▶ **PROVIDED DATA**:
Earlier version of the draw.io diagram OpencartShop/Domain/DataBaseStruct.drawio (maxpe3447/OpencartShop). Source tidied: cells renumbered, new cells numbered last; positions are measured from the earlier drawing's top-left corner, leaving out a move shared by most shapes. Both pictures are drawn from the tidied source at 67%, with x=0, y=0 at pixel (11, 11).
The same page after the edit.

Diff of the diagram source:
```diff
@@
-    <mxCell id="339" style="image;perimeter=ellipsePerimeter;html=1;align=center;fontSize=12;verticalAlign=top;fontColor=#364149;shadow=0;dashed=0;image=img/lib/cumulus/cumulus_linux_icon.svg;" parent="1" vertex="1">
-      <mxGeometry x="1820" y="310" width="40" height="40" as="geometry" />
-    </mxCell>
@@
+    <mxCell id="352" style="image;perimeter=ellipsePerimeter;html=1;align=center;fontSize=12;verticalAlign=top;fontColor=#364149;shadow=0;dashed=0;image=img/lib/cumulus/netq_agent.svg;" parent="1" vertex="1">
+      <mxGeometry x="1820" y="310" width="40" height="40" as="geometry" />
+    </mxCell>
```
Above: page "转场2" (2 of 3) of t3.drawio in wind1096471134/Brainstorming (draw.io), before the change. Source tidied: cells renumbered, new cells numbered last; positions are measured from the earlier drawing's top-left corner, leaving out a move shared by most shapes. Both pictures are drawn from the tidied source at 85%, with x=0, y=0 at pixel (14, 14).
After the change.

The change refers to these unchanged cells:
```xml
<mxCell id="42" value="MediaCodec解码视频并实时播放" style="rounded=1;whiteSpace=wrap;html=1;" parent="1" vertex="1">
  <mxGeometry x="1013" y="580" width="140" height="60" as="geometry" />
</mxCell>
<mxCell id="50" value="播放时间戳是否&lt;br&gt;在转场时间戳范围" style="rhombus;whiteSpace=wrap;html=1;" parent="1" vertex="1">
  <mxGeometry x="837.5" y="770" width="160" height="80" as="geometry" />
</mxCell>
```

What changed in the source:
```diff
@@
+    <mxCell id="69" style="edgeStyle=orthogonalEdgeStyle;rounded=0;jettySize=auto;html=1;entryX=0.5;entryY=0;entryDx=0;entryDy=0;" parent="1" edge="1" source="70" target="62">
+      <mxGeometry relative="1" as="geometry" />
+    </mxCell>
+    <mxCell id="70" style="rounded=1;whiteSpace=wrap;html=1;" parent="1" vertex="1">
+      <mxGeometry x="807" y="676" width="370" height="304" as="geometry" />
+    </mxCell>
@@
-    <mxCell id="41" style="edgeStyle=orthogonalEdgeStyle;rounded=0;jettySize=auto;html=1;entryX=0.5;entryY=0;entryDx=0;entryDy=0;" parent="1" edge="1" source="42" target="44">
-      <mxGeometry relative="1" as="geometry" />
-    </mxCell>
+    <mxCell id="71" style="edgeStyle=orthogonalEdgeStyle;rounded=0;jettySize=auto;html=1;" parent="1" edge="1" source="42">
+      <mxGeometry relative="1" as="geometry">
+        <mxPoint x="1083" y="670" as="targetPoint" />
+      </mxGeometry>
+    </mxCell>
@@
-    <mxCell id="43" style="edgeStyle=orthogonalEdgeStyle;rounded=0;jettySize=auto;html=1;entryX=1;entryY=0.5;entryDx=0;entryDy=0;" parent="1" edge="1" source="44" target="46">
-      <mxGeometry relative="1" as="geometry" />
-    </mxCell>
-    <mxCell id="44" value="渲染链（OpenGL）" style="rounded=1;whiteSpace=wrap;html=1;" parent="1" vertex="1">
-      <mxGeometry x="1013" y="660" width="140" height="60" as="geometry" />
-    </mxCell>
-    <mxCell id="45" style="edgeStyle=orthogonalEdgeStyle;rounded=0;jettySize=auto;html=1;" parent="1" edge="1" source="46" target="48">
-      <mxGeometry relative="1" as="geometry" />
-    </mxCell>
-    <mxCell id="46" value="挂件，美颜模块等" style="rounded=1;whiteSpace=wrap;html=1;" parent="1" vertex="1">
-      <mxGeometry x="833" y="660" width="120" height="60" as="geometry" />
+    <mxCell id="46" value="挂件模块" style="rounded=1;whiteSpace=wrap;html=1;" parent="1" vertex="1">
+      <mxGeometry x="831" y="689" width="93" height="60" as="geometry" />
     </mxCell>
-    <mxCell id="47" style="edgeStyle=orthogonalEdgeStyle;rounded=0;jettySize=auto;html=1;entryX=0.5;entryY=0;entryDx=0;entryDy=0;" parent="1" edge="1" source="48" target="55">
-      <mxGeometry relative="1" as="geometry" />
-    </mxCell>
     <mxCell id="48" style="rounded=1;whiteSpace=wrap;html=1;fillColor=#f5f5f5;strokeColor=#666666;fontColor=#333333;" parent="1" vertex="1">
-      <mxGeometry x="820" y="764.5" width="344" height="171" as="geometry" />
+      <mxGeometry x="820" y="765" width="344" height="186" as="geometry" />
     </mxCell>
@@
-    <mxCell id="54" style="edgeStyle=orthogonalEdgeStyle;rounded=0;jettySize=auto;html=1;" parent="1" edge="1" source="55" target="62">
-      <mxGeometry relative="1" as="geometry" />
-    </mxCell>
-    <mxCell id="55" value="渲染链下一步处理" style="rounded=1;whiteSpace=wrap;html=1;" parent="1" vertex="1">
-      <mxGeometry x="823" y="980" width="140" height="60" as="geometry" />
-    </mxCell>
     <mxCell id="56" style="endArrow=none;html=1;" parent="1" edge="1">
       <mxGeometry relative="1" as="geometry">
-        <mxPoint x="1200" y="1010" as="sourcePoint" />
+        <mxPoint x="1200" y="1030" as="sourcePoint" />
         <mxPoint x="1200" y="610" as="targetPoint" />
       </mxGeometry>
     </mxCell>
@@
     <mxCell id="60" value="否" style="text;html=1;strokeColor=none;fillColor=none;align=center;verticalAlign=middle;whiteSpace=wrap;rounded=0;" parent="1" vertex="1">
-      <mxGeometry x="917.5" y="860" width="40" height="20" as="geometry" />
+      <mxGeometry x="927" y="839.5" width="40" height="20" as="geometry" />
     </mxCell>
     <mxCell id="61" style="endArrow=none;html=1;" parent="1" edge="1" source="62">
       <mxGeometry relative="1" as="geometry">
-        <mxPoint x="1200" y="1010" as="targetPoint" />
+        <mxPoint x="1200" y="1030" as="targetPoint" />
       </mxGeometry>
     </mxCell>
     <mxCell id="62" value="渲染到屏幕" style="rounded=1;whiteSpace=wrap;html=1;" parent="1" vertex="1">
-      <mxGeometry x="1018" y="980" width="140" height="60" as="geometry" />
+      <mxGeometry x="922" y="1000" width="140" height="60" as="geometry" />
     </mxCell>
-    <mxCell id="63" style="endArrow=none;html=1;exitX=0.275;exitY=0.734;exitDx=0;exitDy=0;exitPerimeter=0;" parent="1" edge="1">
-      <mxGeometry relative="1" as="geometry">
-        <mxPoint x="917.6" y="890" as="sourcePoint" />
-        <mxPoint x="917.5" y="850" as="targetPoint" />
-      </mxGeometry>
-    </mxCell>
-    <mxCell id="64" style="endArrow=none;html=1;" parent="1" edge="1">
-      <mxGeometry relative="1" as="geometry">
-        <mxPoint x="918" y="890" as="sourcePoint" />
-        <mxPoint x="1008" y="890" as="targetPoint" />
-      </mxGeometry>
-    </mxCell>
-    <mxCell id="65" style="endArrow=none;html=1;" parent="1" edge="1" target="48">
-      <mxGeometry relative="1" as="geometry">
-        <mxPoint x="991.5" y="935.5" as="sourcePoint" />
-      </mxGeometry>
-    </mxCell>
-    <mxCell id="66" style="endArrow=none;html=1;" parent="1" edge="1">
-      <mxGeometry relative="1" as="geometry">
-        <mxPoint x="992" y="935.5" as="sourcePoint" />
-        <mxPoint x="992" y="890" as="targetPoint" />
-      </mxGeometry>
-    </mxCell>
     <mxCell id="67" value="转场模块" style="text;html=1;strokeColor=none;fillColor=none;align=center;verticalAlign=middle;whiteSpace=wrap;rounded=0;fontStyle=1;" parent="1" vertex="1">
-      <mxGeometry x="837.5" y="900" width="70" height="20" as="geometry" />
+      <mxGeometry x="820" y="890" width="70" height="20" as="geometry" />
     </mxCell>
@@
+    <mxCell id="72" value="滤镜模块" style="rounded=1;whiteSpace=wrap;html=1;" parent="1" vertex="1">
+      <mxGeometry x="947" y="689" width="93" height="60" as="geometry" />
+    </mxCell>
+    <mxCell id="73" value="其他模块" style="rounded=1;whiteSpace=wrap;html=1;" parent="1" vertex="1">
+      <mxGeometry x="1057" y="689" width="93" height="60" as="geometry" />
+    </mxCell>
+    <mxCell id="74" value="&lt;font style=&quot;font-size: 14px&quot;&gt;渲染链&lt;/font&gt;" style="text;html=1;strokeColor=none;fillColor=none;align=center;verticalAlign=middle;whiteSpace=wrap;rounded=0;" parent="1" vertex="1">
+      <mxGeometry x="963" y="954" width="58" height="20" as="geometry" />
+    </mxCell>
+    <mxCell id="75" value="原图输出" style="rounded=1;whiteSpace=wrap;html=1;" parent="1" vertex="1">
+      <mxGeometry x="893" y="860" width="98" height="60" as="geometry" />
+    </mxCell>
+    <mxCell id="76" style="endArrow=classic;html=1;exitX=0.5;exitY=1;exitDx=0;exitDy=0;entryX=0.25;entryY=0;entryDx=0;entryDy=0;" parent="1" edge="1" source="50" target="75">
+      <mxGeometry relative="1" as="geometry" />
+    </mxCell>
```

▶ **DIRECTIONS**: Could you state the number of lines above in which the word "exitX" appears? Give that number by itself.

▶ **COMPLETED TASK**: 2